The way I use Windows 8 at home is just as I would in Windows 7. The second the Metro interface loads up, I immediately hit the desktop tile to use the computer the way I always have. From there I can check e-mail, browse the Web, and do everything I've always done with a Windows computer. And yet, I know there is this entirely other Windows experience that will get me most of the same things if I want to live in the tiled world. I know there are live tiles that show information in the new Start window, but how often am I really just staring at live tiles? The answer is never; When I turn on my computer, I have a mission in mind and I get to it. Though tablet users may disagree, to me it doesn't matter how colorful and pretty the modern UI is, nor does it matter that it's great and makes sense on a Windows phone or tablet; it's simply just another way to do the same things on a desktop with no appreciable advantage other than the look.

Windows 8.1
Hey, I like the way the Windows Start screen looks, but I just don't have any use for it on my desktop. Screenshot by Sarah Mitroff/CNET

Surprise! The news isn't all bad -- Windows 8.1 is an improvement
If I ignore the live tiles entirely, Windows 8.1 is the best Windows operating system yet. It boots incredibly fast, has a vastly improved task manager, better security, and I find I spend much less time force quitting programs than I ever have in previous Windows versions. It's more stable, it's faster, and works better than ever. That's why I have such a hard time talking about Windows 8 with friends and colleagues; I can go on a rant about all the things I think are wrong with Windows 8, but in the end I'll still recommend you upgrade.

Change is good, but you have to do it the right way
If I've learned anything over my long time here reviewing software at both CNET and Reviews, it's that -- as a rule -- you should always update your software. It's fine to wait for a couple of weeks to make sure a developer has ironed out the bugs, but in the end you're probably going to get better stability, better security, and probably more useful features if you move on to the next version. Certainly there are cases where you upgrade to a program that makes it worse (such as putting iOS 7 on an iPhone 4), but by and large, staying up-to-date with your software is the best practice in my experience.

Mavericks is exactly the good kind of update I'm talking about. It comes with new apps and new time-saving features that make common actions easier and more efficient.

But with Windows 8.1, you get a mixed bag. It does indeed make using your Windows computer more efficient, adds security, and brings back the useful Start button, even if it's not as good as what you had before.

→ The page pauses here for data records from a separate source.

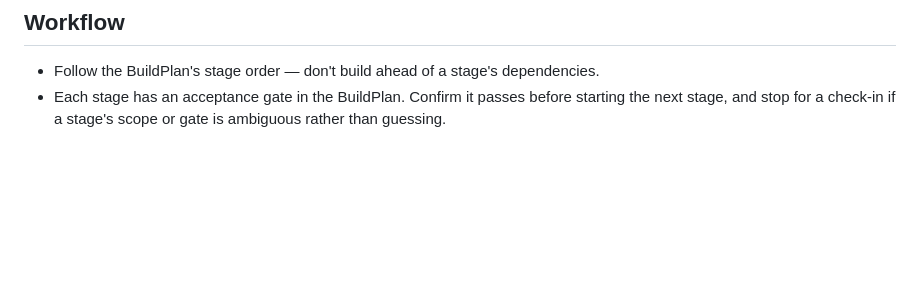
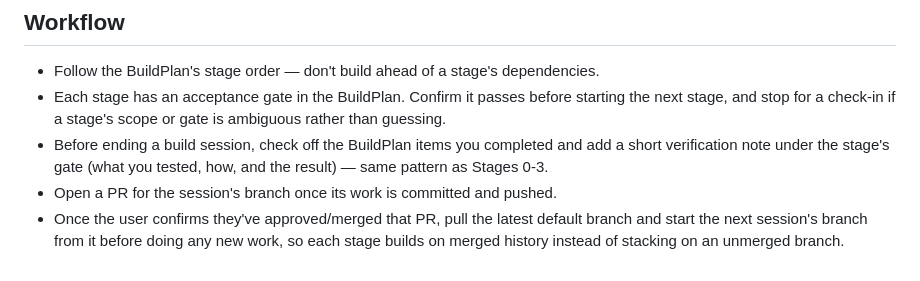
Before and after one commit to NoliCommoveri/Inprogress, a Markdown page: CLAUDE.md, the part around the change. Drawn GitHub-style; blank space fills up the shorter version.

Commit message:
Document checklist + PR/merge workflow in CLAUDE.md
Codifies the pattern from Stages 0-3: check off BuildPlan items with
verification notes before ending a session, open a PR, and start the
next session's branch from main after the user confirms it's merged.

```diff
--- a/CLAUDE.md
+++ b/CLAUDE.md
@@ -71,3 +71,12 @@ console before wiring up any UI on top.
 - Each stage has an acceptance gate in the BuildPlan. Confirm it passes
   before starting the next stage, and stop for a check-in if a stage's
   scope or gate is ambiguous rather than guessing.
+- Before ending a build session, check off the BuildPlan items you
+  completed and add a short verification note under the stage's gate
+  (what you tested, how, and the result) — same pattern as Stages 0-3.
+- Open a PR for the session's branch once its work is committed and
+  pushed.
+- Once the user confirms they've approved/merged that PR, pull the
+  latest default branch and start the next session's branch from it
+  before doing any new work, so each stage builds on merged history
+  instead of stacking on an unmerged branch.
```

But until Microsoft finds a way to make the "Modern UI" useful to desktop users, you're going to see people bypassing the tiles for a way of computing that makes sense with a mouse.